HOW TO COMPLETE THIS TASK: Could you set down the records below exactly as they are, with no pictures?

[Before-and-after change records]
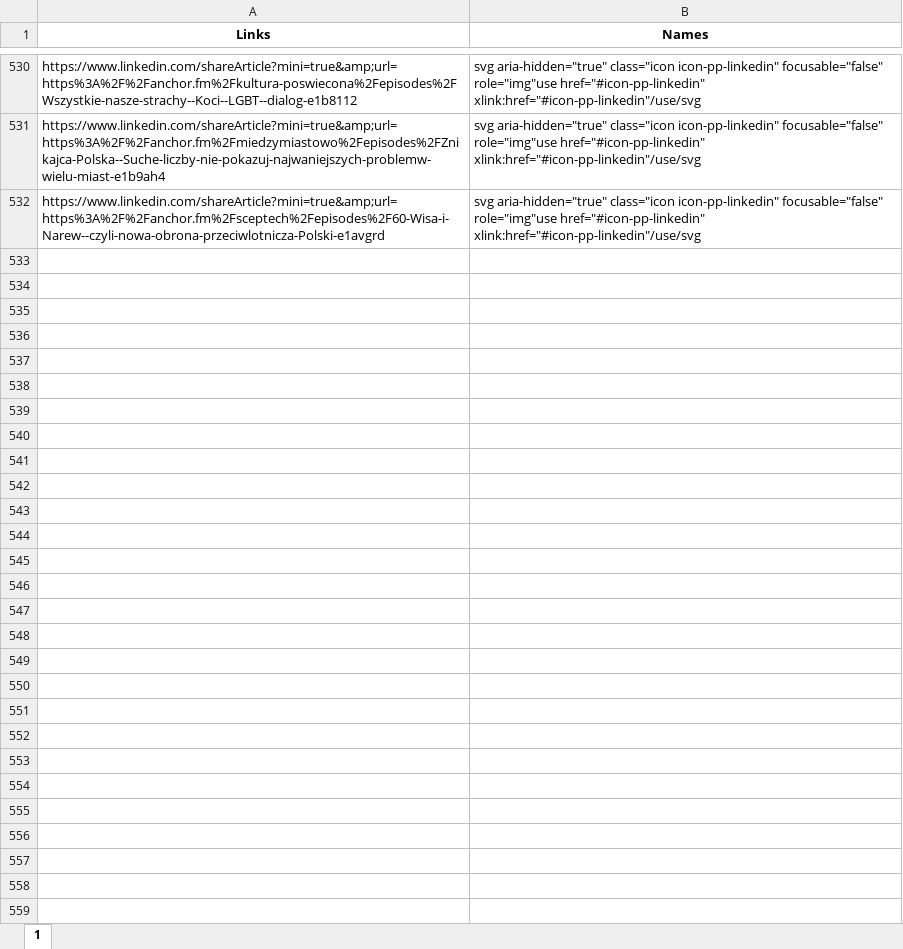
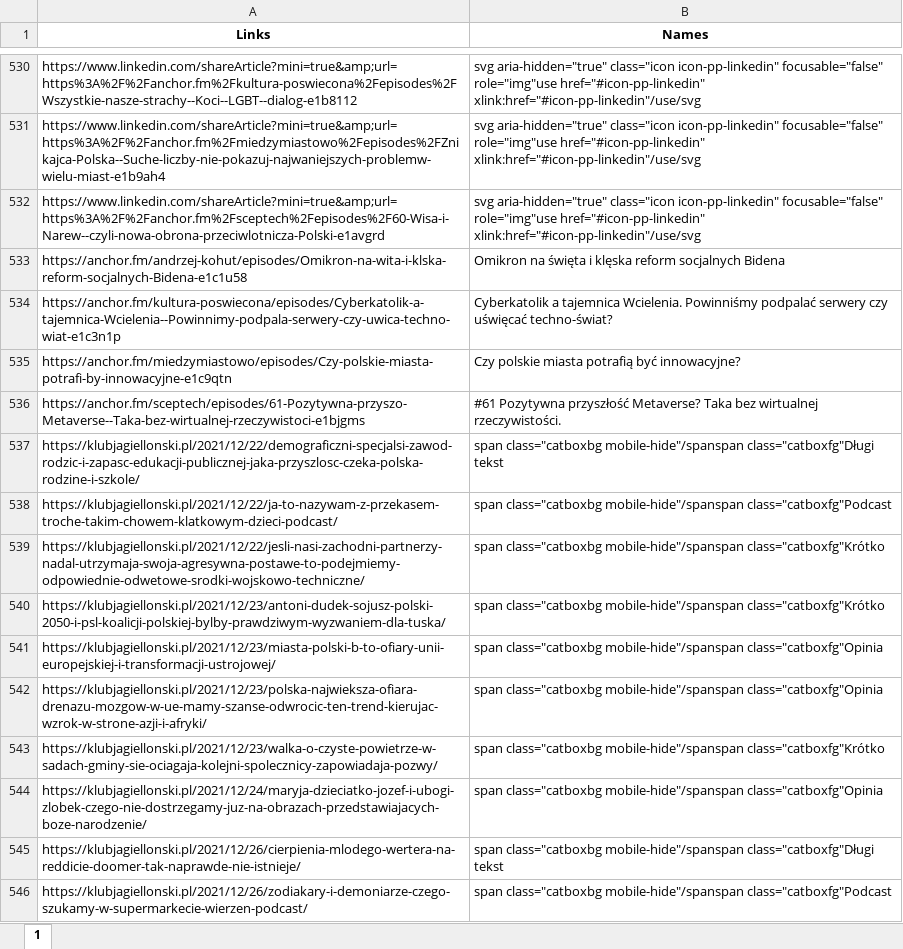
Before and after one commit to oliwkan091/ACV3, an Excel workbook: database/httpsklubjagiellonskipl.xlsx, sheet 1, drawn as a sheet; only a part is shown, gaps mark what is left out; values as stored, in another font and other column widths than the file's, no borders; the diff covers the shown part only; the diff names each change by its address in the sheet, - before the commit and + after, or states it on an @@ line.

```diff
--- a/database/httpsklubjagiellonskipl.xlsx (sheet 1)
+++ b/database/httpsklubjagiellonskipl.xlsx (sheet 1)
+row 533: https://anchor.fm/andrzej-kohut/episodes/Omikron-na-wita-i-klska-reform-socjalnych-Bidena-e1c1u58 | Omikron na święta i klęska reform socjalnych Bidena
+row 534: https://anchor.fm/kultura-poswiecona/episodes/Cyberkatolik-a-tajemnica-Wcielenia--Powinnimy-podpala-serwery-czy-uwica-techno-wiat-e1c3n1p | Cyberkatolik a tajemnica Wcielenia. Powinniśmy podpalać serwery czy uświęcać techno-świat?
+row 535: https://anchor.fm/miedzymiastowo/episodes/Czy-polskie-miasta-potrafi-by-innowacyjne-e1c9qtn | Czy polskie miasta potrafią być innowacyjne?
+row 536: https://anchor.fm/sceptech/episodes/61-Pozytywna-przyszo-Metaverse--Taka-bez-wirtualnej-rzeczywistoci-e1bjgms | #61 Pozytywna przyszłość Metaverse? Taka bez wirtualnej rzeczywistości.
+row 537: https://klubjagiellonski.pl/2021/12/22/demograficzni-specjalsi-zawod-rodzic-i-zapasc-edukacji-publicznej-jaka-przyszlosc-czeka-polska-rodzine-i-szkole/ | span class="catboxbg mobile-hide"/spanspan class="catboxfg"Długi tekst
+row 538: https://klubjagiellonski.pl/2021/12/22/ja-to-nazywam-z-przekasem-troche-takim-chowem-klatkowym-dzieci-podcast/ | span class="catboxbg mobile-hide"/spanspan class="catboxfg"Podcast
+row 539: https://klubjagiellonski.pl/2021/12/22/jesli-nasi-zachodni-partnerzy-nadal-utrzymaja-swoja-agresywna-postawe-to-podejmiemy-odpowiednie-odwetowe-srodki-wojskowo-techniczne/ | span class="catboxbg mobile-hide"/spanspan class="catboxfg"Krótko
+row 540: https://klubjagiellonski.pl/2021/12/23/antoni-dudek-sojusz-polski-2050-i-psl-koalicji-polskiej-bylby-prawdziwym-wyzwaniem-dla-tuska/ | span class="catboxbg mobile-hide"/spanspan class="catboxfg"Krótko
+row 541: https://klubjagiellonski.pl/2021/12/23/miasta-polski-b-to-ofiary-unii-europejskiej-i-transformacji-ustrojowej/ | span class="catboxbg mobile-hide"/spanspan class="catboxfg"Opinia
+row 542: https://klubjagiellonski.pl/2021/12/23/polska-najwieksza-ofiara-drenazu-mozgow-w-ue-mamy-szanse-odwrocic-ten-trend-kierujac-wzrok-w-strone-azji-i-afryki/ | span class="catboxbg mobile-hide"/spanspan class="catboxfg"Opinia
+row 543: https://klubjagiellonski.pl/2021/12/23/walka-o-czyste-powietrze-w-sadach-gminy-sie-ociagaja-kolejni-spolecznicy-zapowiadaja-pozwy/ | span class="catboxbg mobile-hide"/spanspan class="catboxfg"Krótko
+row 544: https://klubjagiellonski.pl/2021/12/24/maryja-dzieciatko-jozef-i-ubogi-zlobek-czego-nie-dostrzegamy-juz-na-obrazach-przedstawiajacych-boze-narodzenie/ | span class="catboxbg mobile-hide"/spanspan class="catboxfg"Opinia
+row 545: https://klubjagiellonski.pl/2021/12/26/cierpienia-mlodego-wertera-na-reddicie-doomer-tak-naprawde-nie-istnieje/ | span class="catboxbg mobile-hide"/spanspan class="catboxfg"Długi tekst
+row 546: https://klubjagiellonski.pl/2021/12/26/zodiakary-i-demoniarze-czego-szukamy-w-supermarkecie-wierzen-podcast/ | span class="catboxbg mobile-hide"/spanspan class="catboxfg"Podcast
```
Also changed, not shown: 13 added rows elsewhere in this sheet, database/httpsniebezpiecznikpl.xlsx, database/httpsokopress.xlsx, 24 other files.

OUTPUT FOR THIS EXERCISE:
Before and after one commit to oliwkan091/ACV3, an Excel workbook: database/httpsklubjagiellonskipl.xlsx, sheet 1, drawn as a sheet; only a part is shown, gaps mark what is left out; values as stored, in another font and other column widths than the file's, no borders; the diff covers the shown part only; the diff names each change by its address in the sheet, - before the commit and + after, or states it on an @@ line.

```diff
--- a/database/httpsklubjagiellonskipl.xlsx (sheet 1)
+++ b/database/httpsklubjagiellonskipl.xlsx (sheet 1)
+row 533: https://anchor.fm/andrzej-kohut/episodes/Omikron-na-wita-i-klska-reform-socjalnych-Bidena-e1c1u58 | Omikron na święta i klęska reform socjalnych Bidena
+row 534: https://anchor.fm/kultura-poswiecona/episodes/Cyberkatolik-a-tajemnica-Wcielenia--Powinnimy-podpala-serwery-czy-uwica-techno-wiat-e1c3n1p | Cyberkatolik a tajemnica Wcielenia. Powinniśmy podpalać serwery czy uświęcać techno-świat?
+row 535: https://anchor.fm/miedzymiastowo/episodes/Czy-polskie-miasta-potrafi-by-innowacyjne-e1c9qtn | Czy polskie miasta potrafią być innowacyjne?
+row 536: https://anchor.fm/sceptech/episodes/61-Pozytywna-przyszo-Metaverse--Taka-bez-wirtualnej-rzeczywistoci-e1bjgms | #61 Pozytywna przyszłość Metaverse? Taka bez wirtualnej rzeczywistości.
+row 537: https://klubjagiellonski.pl/2021/12/22/demograficzni-specjalsi-zawod-rodzic-i-zapasc-edukacji-publicznej-jaka-przyszlosc-czeka-polska-rodzine-i-szkole/ | span class="catboxbg mobile-hide"/spanspan class="catboxfg"Długi tekst
+row 538: https://klubjagiellonski.pl/2021/12/22/ja-to-nazywam-z-przekasem-troche-takim-chowem-klatkowym-dzieci-podcast/ | span class="catboxbg mobile-hide"/spanspan class="catboxfg"Podcast
+row 539: https://klubjagiellonski.pl/2021/12/22/jesli-nasi-zachodni-partnerzy-nadal-utrzymaja-swoja-agresywna-postawe-to-podejmiemy-odpowiednie-odwetowe-srodki-wojskowo-techniczne/ | span class="catboxbg mobile-hide"/spanspan class="catboxfg"Krótko
+row 540: https://klubjagiellonski.pl/2021/12/23/antoni-dudek-sojusz-polski-2050-i-psl-koalicji-polskiej-bylby-prawdziwym-wyzwaniem-dla-tuska/ | span class="catboxbg mobile-hide"/spanspan class="catboxfg"Krótko
+row 541: https://klubjagiellonski.pl/2021/12/23/miasta-polski-b-to-ofiary-unii-europejskiej-i-transformacji-ustrojowej/ | span class="catboxbg mobile-hide"/spanspan class="catboxfg"Opinia
+row 542: https://klubjagiellonski.pl/2021/12/23/polska-najwieksza-ofiara-drenazu-mozgow-w-ue-mamy-szanse-odwrocic-ten-trend-kierujac-wzrok-w-strone-azji-i-afryki/ | span class="catboxbg mobile-hide"/spanspan class="catboxfg"Opinia
+row 543: https://klubjagiellonski.pl/2021/12/23/walka-o-czyste-powietrze-w-sadach-gminy-sie-ociagaja-kolejni-spolecznicy-zapowiadaja-pozwy/ | span class="catboxbg mobile-hide"/spanspan class="catboxfg"Krótko
+row 544: https://klubjagiellonski.pl/2021/12/24/maryja-dzieciatko-jozef-i-ubogi-zlobek-czego-nie-dostrzegamy-juz-na-obrazach-przedstawiajacych-boze-narodzenie/ | span class="catboxbg mobile-hide"/spanspan class="catboxfg"Opinia
+row 545: https://klubjagiellonski.pl/2021/12/26/cierpienia-mlodego-wertera-na-reddicie-doomer-tak-naprawde-nie-istnieje/ | span class="catboxbg mobile-hide"/spanspan class="catboxfg"Długi tekst
+row 546: https://klubjagiellonski.pl/2021/12/26/zodiakary-i-demoniarze-czego-szukamy-w-supermarkecie-wierzen-podcast/ | span class="catboxbg mobile-hide"/spanspan class="catboxfg"Podcast
```
Also changed, not shown: 13 added rows elsewhere in this sheet, database/httpsniebezpiecznikpl.xlsx, database/httpsokopress.xlsx, 24 other files.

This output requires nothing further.